A mid-tier director is urging accountants to touch base with clients that may be impacted by recent changes to income tax tests for reportable fringe benefits after the ATO issued a reminder to tax professionals.
ATO issues stern warning on fringe benefits legislation
Yesterday, the ATO issued a reminder to tax practitioners that changes to income tax tests for reportable fringe benefits from 1 January 2017 may affect their clients.
The changes mean that all reportable fringe benefits now count as income for clients who receive family assistance and youth income support payments, including family tax benefit part A and part B, child care benefit, youth allowance, ABSTUDY and parental leave pay.
H&R Block tax communications director Mark Chapman explained to Accountants Daily that under the new legislation 100 per cent of the fringe benefits will be added to an individual’s adjusted taxable income (ATI), while prior to the change only 51 per cent of the fringe benefit amount was added into ATI.
“In practical terms, what that means for clients is that if you receive Centrelink payments, or are entitled to one of the listed offsets, and you also receive fringe benefits from your employer, your ATI may go up and your entitlement to benefits and tax offsets may go down or be lost altogether,” Mr Chapman said.

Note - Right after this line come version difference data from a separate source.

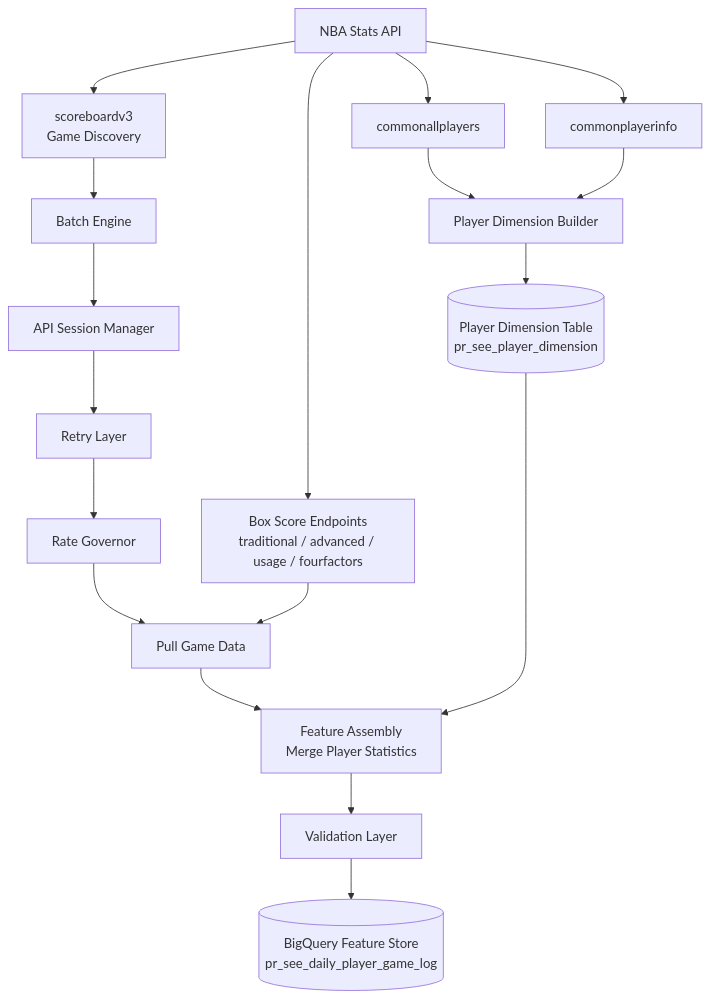
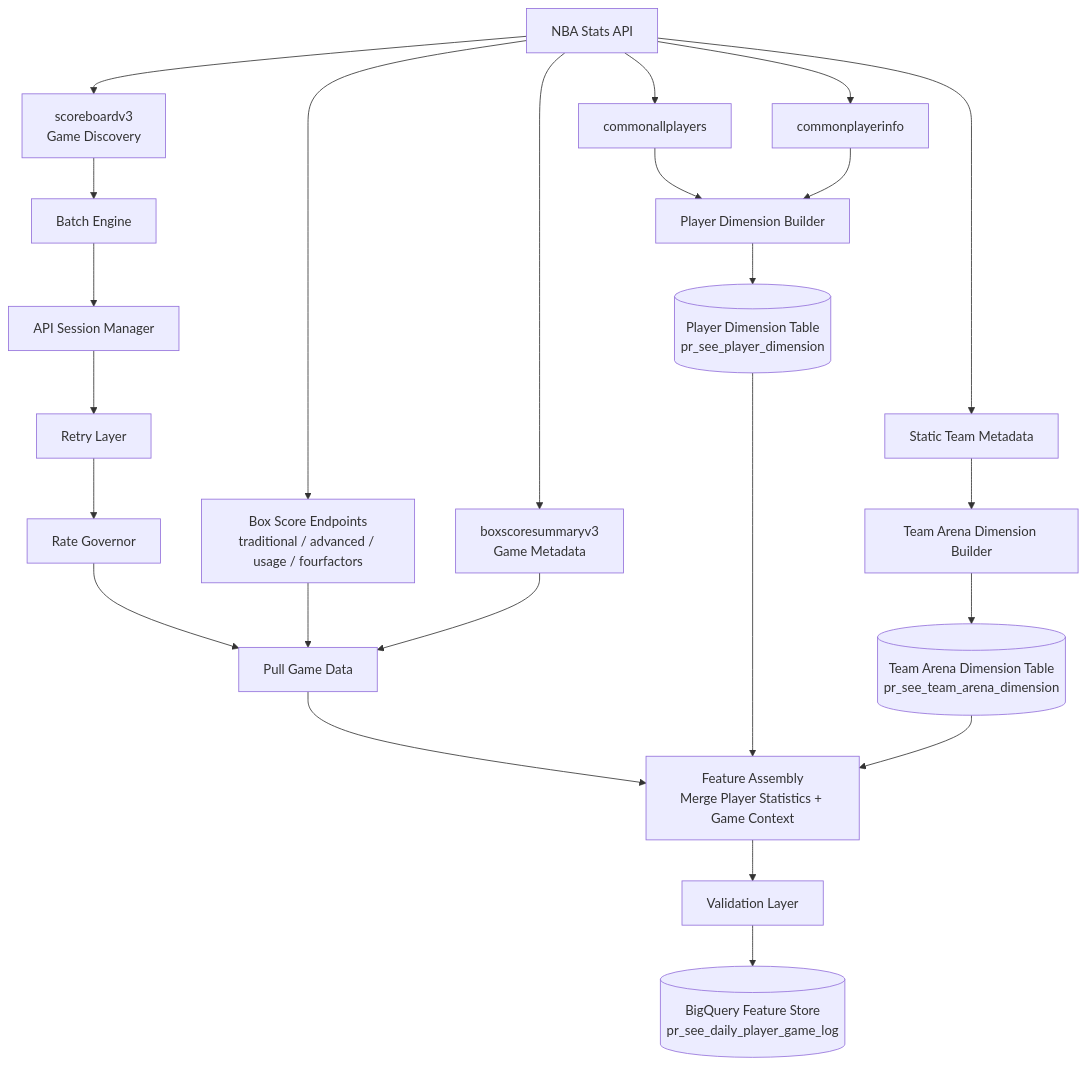
Before and after one commit to zh412/nba-feature-store: the diagram in README.md, drawn with Mermaid. The commit also changed other lines of this file and 7 other files, not shown here.

Commit message:
Finalize feature store architecture, metadata enrichment, and documentation

````diff
--- a/README.md
+++ b/README.md
@@ -58,45 +58,54 @@
 ```mermaid
 flowchart TD
 
 A[NBA Stats API]
 
-%% ------------------------------
+%% =========================================================
 %% GAME INGESTION PIPELINE
-%% ------------------------------
+%% =========================================================
 
 A --> B1[scoreboardv3<br>Game Discovery]
 A --> B2[Box Score Endpoints<br>traditional / advanced / usage / fourfactors]
+A --> B3[boxscoresummaryv3<br>Game Metadata]
 
 B1 --> C1[Batch Engine]
 C1 --> C2[API Session Manager]
 
 C2 --> C3[Retry Layer]
 C3 --> C4[Rate Governor]
 
 C4 --> D1[Pull Game Data]
 B2 --> D1
+B3 --> D1
 
-D1 --> D2[Feature Assembly<br>Merge Player Statistics]
+D1 --> D2[Feature Assembly<br>Merge Player Statistics + Game Context]
 
-D2 --> E[Validation Layer]
-
-%% ------------------------------
-%% PLAYER DIMENSION PIPELINE
-%% ------------------------------
+%% =========================================================
+%% DIMENSION PIPELINES
+%% =========================================================
 
 A --> F1[commonallplayers]
 A --> F2[commonplayerinfo]
 
-F1 --> G[Player Dimension Builder]
-F2 --> G
+F1 --> G1[Player Dimension Builder]
+F2 --> G1
 
-G --> H[(Player Dimension Table<br>pr_see_player_dimension)]
+G1 --> H1[(Player Dimension Table<br>pr_see_player_dimension)]
 
-%% ------------------------------
+A --> F3[Static Team Metadata]
+
+F3 --> G2[Team Arena Dimension Builder]
+
+G2 --> H2[(Team Arena Dimension Table<br>pr_see_team_arena_dimension)]
+
+%% =========================================================
 %% FEATURE STORE
-%% ------------------------------
+%% =========================================================
 
-H --> D2
+H1 --> D2
+H2 --> D2
+
+D2 --> E[Validation Layer]
 
 E --> I[(BigQuery Feature Store<br>pr_see_daily_player_game_log)]
 ```
````
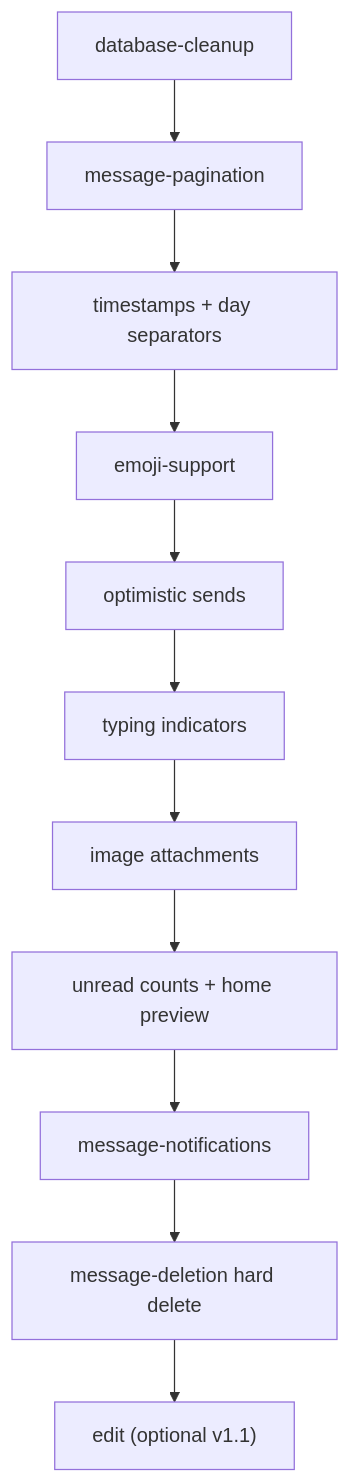
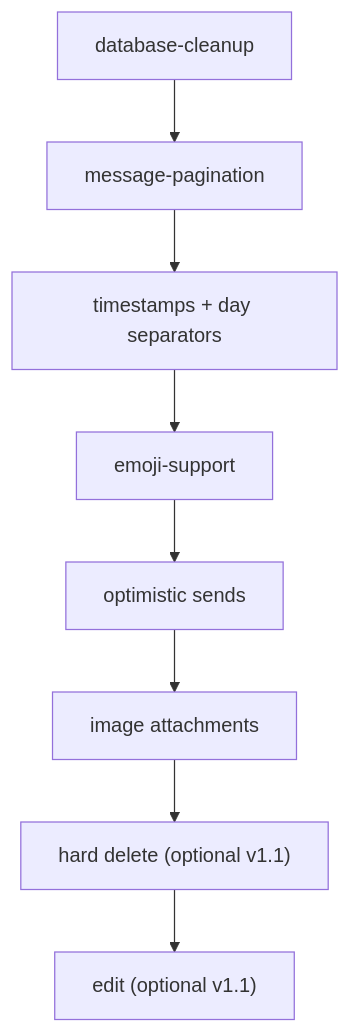
Before and after one commit to mustafafoisol/CallingApp: the diagram in architecture/plans/phase1/README.md, drawn with Mermaid. The commit also changed other lines of this file and 21 other files, not shown here.

First line of the commit message:
docs(plans): defer typing and unread to Phase 3

````diff
--- a/architecture/plans/phase1/README.md
+++ b/architecture/plans/phase1/README.md
@@ -21,13 +27,10 @@
 ```mermaid
 flowchart TD
   A[database-cleanup] --> B[message-pagination]
   B --> C[timestamps + day separators]
   C --> D[emoji-support]
   D --> E[optimistic sends]
-  E --> F[typing indicators]
-  F --> G[image attachments]
-  G --> H[unread counts + home preview]
-  H --> I[message-notifications]
-  I --> J[message-deletion hard delete]
-  J --> K["edit (optional v1.1)"]
+  E --> F[image attachments]
+  F --> G["hard delete (optional v1.1)"]
+  G --> H["edit (optional v1.1)"]
 ```
````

Mr Chapman said accountants should work with their clients to make sure they are aware of these changes and the implications it will have on them.

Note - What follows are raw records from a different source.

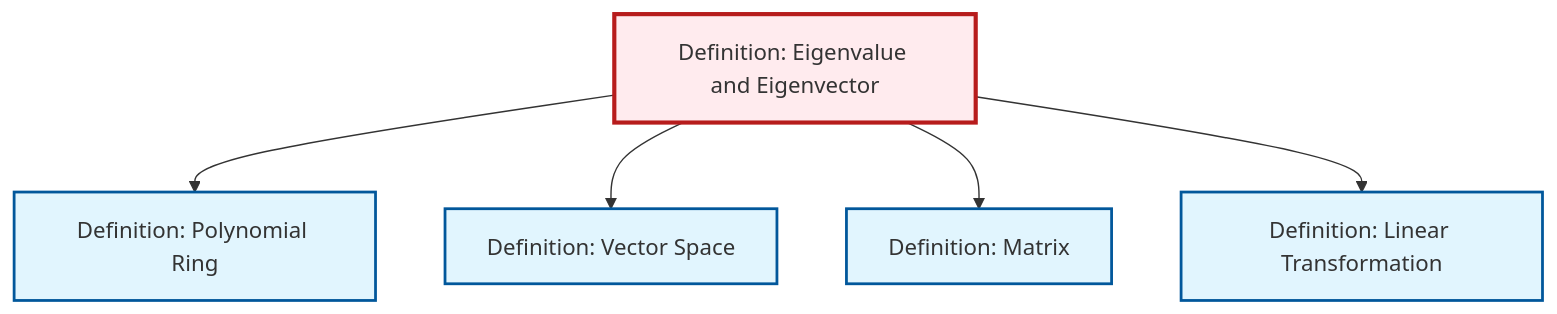
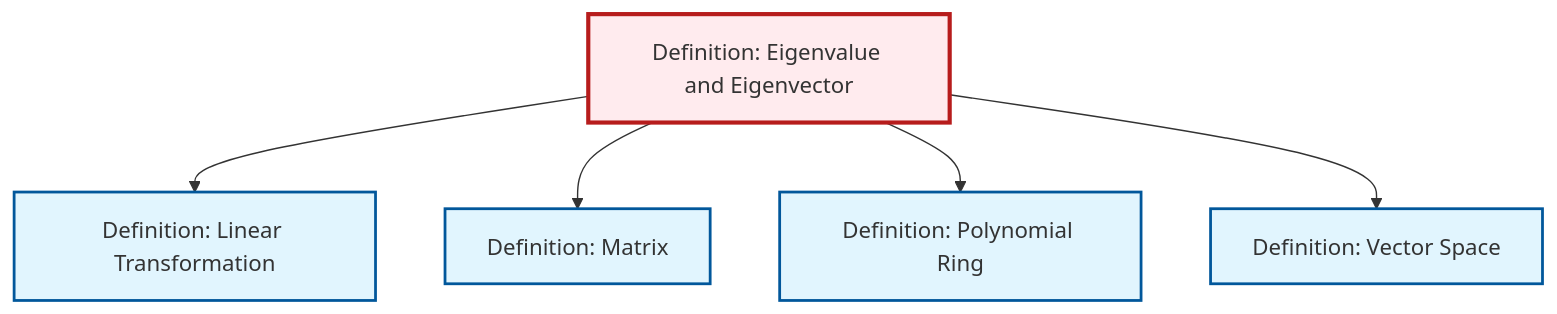
Before and after one commit to RK0429/ModernMath: the diagram in content/ja/algebra/def-eigenvalue-eigenvector.qmd, drawn with Mermaid. The commit also changed other lines of this file and 497 other files, not shown here.

````diff
--- a/content/ja/algebra/def-eigenvalue-eigenvector.qmd
+++ b/content/ja/algebra/def-eigenvalue-eigenvector.qmd
@@ -76,23 +76,23 @@
 ```{mermaid}
 %%| fig-cap: "Local dependency graph"
 graph TD
     classDef definition fill:#e1f5fe,stroke:#01579b,stroke-width:2px
     classDef theorem fill:#f3e5f5,stroke:#4a148c,stroke-width:2px
     classDef axiom fill:#fff3e0,stroke:#e65100,stroke-width:2px
     classDef example fill:#e8f5e9,stroke:#1b5e20,stroke-width:2px
     classDef current fill:#ffebee,stroke:#b71c1c,stroke-width:3px
+    def-eigenvalue-eigenvector["Definition: Eigenvalue and Eigenvector"]:::definition
     def-vector-space["Definition: Vector Space"]:::definition
-    def-eigenvalue-eigenvector["Definition: Eigenvalue and Eigenvector"]:::definition
-    def-polynomial-ring["Definition: Polynomial Ring"]:::definition
     def-matrix["Definition: Matrix"]:::definition
     def-linear-transformation["Definition: Linear Transformation"]:::definition
+    def-polynomial-ring["Definition: Polynomial Ring"]:::definition
+    def-eigenvalue-eigenvector --> def-linear-transformation
+    def-eigenvalue-eigenvector --> def-matrix
     def-eigenvalue-eigenvector --> def-polynomial-ring
     def-eigenvalue-eigenvector --> def-vector-space
-    def-eigenvalue-eigenvector --> def-matrix
-    def-eigenvalue-eigenvector --> def-linear-transformation
     class def-eigenvalue-eigenvector current
     click def-vector-space "def-vector-space.html" "Definition: Vector Spaceへ"
-    click def-polynomial-ring "def-polynomial-ring.html" "Definition: Polynomial Ringへ"
     click def-matrix "def-matrix.html" "Definition: Matrixへ"
     click def-linear-transformation "def-linear-transformation.html" "Definition: Linear Transformationへ"
+    click def-polynomial-ring "def-polynomial-ring.html" "Definition: Polynomial Ringへ"
 ```
````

“In the first instance, it’s essential to make clients aware that the change has already happened, particularly ones who receive both fringe benefits from their employer and Centrelink benefits,” he said.
“Advisers may need to help their clients do some number crunching to ensure that they don’t lose more in Centrelink benefits than they gain from the employer provided benefit. In many cases, clients will still be ahead but without working out the numbers, it’s impossible to tell.”
Accountants also need to be across all the details of the legislation which includes exemptions for organisations defined under section 57A of the Fringe Benefits Tax Assessment Act 1986.
“Accountants also need to be aware of the various exemptions to the new rules, which keep employees of registered health promotion charities, registered public benevolent institutions, some hospitals and public ambulance services on the old rules, because not all of their clients will be impacted,” he said.